    std::cout << child.path().str() << "\n";
});

While filter evaluation for a single component is very fast, each additional component adds some overhead. This is not just because of the time it takes to do an additional check, but because more tables will get discarded during evaluation. The cost of discarded tables adds up as they pass through one or more nodes before getting rejected, consuming resources while not contributing to the query result.

This cost can be particularly significant for filters that match a large (5-10) number of components in applications with many (>1000s) tables. While Flecs implements several strategies to limit this overhead, like storing empty tables separately from non-empty tables, this is something to keep in mind when using filters.

Cached Queries

A cached query is an object that caches the output of a filter. Cached queries are significantly faster to iterate than a filter, as an iterator just needs to walk the list of cache entries and return each one to the application.

This also makes the performance of cached queries more predictable. The overhead per returned table for a filter depends on how many components it matches with, and how many tables it had to discard. For a cached query the cost per table is much lower, and is constant time.

A benchmark showing the difference between cached queries and filters.

This predictable behavior is why cached queries are the default for Flecs systems. Once tables are created and caches are initialized, the (often time critical) main loop of an application does not have to spend time matching entities with systems, which frees up resources for application logic.

Another benefit of cached queries is that they are compatible with good code practices.
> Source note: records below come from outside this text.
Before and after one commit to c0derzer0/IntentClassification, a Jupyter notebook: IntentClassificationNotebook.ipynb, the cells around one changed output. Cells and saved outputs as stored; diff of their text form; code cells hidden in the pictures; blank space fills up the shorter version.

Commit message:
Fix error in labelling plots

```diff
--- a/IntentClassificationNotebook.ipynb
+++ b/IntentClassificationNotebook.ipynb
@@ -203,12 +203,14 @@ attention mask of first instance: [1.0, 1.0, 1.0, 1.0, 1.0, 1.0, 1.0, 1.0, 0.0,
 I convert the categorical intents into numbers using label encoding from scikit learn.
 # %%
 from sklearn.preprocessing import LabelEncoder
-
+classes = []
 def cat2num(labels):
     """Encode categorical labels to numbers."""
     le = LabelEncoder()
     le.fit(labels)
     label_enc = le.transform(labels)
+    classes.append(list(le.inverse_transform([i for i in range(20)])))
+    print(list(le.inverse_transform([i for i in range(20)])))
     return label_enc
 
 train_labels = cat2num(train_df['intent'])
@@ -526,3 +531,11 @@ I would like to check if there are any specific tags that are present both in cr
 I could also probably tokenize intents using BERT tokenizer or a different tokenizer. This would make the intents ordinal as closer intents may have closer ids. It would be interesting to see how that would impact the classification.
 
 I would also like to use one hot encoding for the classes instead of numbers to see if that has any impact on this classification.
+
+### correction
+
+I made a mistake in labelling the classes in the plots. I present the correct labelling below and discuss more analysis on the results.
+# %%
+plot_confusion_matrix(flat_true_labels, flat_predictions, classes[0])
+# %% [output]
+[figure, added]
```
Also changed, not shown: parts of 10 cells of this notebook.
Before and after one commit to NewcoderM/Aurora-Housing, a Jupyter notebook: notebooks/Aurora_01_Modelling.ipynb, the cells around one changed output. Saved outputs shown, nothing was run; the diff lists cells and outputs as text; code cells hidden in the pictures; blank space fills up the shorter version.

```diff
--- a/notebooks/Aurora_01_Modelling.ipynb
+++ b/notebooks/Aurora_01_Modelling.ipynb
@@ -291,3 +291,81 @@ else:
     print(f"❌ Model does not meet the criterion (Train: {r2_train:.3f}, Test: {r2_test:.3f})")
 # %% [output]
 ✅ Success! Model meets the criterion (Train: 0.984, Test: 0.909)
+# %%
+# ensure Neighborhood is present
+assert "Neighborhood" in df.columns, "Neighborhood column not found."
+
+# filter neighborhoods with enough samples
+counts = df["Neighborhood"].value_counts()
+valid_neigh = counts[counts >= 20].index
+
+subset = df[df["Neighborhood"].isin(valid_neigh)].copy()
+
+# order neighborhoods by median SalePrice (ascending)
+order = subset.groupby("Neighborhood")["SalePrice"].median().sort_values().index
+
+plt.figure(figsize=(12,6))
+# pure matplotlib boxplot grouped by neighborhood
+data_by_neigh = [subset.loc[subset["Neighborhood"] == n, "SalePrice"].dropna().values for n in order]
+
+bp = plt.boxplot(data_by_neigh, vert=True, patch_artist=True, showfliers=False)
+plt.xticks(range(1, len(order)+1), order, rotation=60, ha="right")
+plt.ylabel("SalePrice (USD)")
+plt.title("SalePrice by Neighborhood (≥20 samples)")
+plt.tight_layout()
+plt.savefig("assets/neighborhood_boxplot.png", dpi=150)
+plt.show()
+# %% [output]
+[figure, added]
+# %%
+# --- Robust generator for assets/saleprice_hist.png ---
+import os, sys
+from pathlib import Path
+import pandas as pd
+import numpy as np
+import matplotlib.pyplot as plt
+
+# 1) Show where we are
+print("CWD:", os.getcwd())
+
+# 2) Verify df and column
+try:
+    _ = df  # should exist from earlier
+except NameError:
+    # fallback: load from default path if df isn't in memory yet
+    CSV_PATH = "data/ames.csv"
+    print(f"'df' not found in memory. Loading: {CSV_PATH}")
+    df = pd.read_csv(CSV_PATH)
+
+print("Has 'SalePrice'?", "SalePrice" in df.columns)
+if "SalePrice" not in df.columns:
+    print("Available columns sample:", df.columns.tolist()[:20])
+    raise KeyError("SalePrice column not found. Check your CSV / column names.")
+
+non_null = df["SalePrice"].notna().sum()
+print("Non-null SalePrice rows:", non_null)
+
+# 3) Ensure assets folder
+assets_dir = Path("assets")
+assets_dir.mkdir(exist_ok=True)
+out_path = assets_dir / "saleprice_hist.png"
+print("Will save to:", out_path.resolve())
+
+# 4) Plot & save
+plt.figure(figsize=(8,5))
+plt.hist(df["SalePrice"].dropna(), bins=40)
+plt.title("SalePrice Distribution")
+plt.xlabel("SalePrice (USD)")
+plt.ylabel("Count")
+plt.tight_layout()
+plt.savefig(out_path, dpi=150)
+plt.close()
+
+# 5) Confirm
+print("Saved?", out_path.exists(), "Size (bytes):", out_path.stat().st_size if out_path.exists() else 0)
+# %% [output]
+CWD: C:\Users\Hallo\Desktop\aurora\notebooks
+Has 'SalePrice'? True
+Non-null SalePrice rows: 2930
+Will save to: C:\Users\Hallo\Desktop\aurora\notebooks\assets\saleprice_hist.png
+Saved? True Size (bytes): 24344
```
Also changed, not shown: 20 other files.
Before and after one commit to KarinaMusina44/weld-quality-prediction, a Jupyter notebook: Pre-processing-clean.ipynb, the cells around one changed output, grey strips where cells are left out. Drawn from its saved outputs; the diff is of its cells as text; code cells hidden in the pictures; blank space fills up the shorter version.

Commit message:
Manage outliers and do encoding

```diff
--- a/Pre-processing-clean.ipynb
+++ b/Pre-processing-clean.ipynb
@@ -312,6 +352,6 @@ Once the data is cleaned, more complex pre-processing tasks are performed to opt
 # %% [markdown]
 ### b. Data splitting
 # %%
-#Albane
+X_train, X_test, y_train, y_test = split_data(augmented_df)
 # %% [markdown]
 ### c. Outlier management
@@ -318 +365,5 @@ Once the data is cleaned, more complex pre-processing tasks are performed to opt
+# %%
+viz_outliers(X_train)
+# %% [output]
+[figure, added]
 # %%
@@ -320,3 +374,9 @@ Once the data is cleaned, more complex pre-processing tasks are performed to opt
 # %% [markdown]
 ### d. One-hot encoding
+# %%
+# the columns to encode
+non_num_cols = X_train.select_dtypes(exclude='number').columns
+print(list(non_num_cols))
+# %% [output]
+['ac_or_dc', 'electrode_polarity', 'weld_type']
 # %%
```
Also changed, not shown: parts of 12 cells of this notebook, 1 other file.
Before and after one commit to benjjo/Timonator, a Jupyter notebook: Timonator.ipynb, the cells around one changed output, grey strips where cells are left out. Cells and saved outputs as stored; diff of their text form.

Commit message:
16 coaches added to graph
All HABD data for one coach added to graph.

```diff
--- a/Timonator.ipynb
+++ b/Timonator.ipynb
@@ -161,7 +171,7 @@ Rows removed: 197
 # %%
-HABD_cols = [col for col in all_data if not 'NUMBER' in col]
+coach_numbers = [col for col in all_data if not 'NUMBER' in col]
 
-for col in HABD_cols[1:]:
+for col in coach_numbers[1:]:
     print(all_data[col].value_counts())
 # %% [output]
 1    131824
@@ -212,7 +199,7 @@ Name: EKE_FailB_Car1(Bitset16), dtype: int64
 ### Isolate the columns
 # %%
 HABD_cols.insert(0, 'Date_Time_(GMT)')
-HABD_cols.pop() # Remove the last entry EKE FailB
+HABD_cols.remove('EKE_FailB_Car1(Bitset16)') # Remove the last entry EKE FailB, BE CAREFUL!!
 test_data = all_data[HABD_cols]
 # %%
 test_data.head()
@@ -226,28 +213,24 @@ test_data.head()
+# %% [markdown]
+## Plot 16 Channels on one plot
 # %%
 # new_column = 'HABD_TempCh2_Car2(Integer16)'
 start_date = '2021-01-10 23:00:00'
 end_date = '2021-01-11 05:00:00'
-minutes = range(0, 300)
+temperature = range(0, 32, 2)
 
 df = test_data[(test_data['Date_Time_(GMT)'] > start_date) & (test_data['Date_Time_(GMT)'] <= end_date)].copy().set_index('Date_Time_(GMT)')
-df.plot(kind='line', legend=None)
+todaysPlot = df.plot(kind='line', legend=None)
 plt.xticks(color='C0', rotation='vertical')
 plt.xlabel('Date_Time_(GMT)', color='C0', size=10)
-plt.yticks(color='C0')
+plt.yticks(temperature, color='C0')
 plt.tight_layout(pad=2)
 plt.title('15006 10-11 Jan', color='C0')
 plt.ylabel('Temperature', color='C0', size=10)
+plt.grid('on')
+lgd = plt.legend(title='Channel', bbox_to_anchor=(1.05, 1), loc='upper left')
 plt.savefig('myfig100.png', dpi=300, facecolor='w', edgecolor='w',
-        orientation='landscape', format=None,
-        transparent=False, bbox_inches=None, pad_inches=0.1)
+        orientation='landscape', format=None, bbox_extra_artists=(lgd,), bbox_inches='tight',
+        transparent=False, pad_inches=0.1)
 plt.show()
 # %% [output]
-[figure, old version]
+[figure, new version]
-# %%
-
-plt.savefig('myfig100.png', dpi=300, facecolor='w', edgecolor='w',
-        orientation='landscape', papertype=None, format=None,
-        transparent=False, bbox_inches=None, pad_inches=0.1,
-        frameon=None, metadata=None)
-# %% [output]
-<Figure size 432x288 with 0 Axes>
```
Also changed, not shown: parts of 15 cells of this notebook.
Cached queries add minimal overhead to systems, which means applications do not have to compromise on design where the cost of evaluating a query has to be weighed against the benefit of having many small decoupled systems.

The following example shows how cached queries are used:

// Creates query, populates the cache with existing tables
ecs_query_t *q = ecs_query(world, {
    .filter.terms = {
        { ecs_id(Position) }, { ecs_id(Velocity) }
    }
});

// When a new table is created that matches the query, it is
// added to the cache
ecs_entity_t e = ecs_new_id(world);
ecs_add(world, e, Position);
ecs_add(world, e, Velocity);

// Iterate the tables in the cache
ecs_iter_t it = ecs_query_iter(world, q);
while (ecs_query_next(&it)) {
    Position *p = ecs_field(&it, Position, 1);
    Velocity *v = ecs_field(&it, Velocity, 2);

    for (int i = 0; i < it.count; i ++) {
        p[i].x += v[i].x;
        p[i].y += v[i].y;
    }
}
// Creates query, populates the cache with existing tables
auto q = world.query<Position, Velocity>();

// When a new table is created that matches the query, it is
// added to the cache
auto e = world.entity()
    .add<Position>()
    .add<Velocity>();

// Iterate the tables in the cache
q.each([](Position& p, Velocity& v) {
    p.x += v.x;
    p.y += v.y;
});

The scenarios described so far are in the sweetspot of cached queries, where their performance is amongst the fastest of any ECS implementation. To build games that perform well however, it also helps to know when cached queries perform badly:

  • Cached queries do not perform well when they are repeatedly created and destroyed, or when they are only used a handful of times. The overhead of initializing the query cache and the cost of keeping it up to date would be many times higher than using a filter.

  • Large numbers of cached queries (>1000s) can become a bottleneck. When this happens in combination with large table turnover, matching each new table with all queries can become expensive.

  • ECS operations can cause matched tables to no longer match. A simple example is that of a query matching Position on a parent entity, where the component is removed from the parent. This triggers cache revalidation, where a query reevaluates its filter to correct invalid entries. When this happens for a large number of queries and tables, this can be time consuming.

  • Performance can degrade when a query needs to traverse a deep (>50 levels) hierarchy in order to determine if a table matches. If a hierarchy has deeply nested children and a parent component can only be found on the root, a query will have to traverse this tree likely for multiple tables, which is expensive.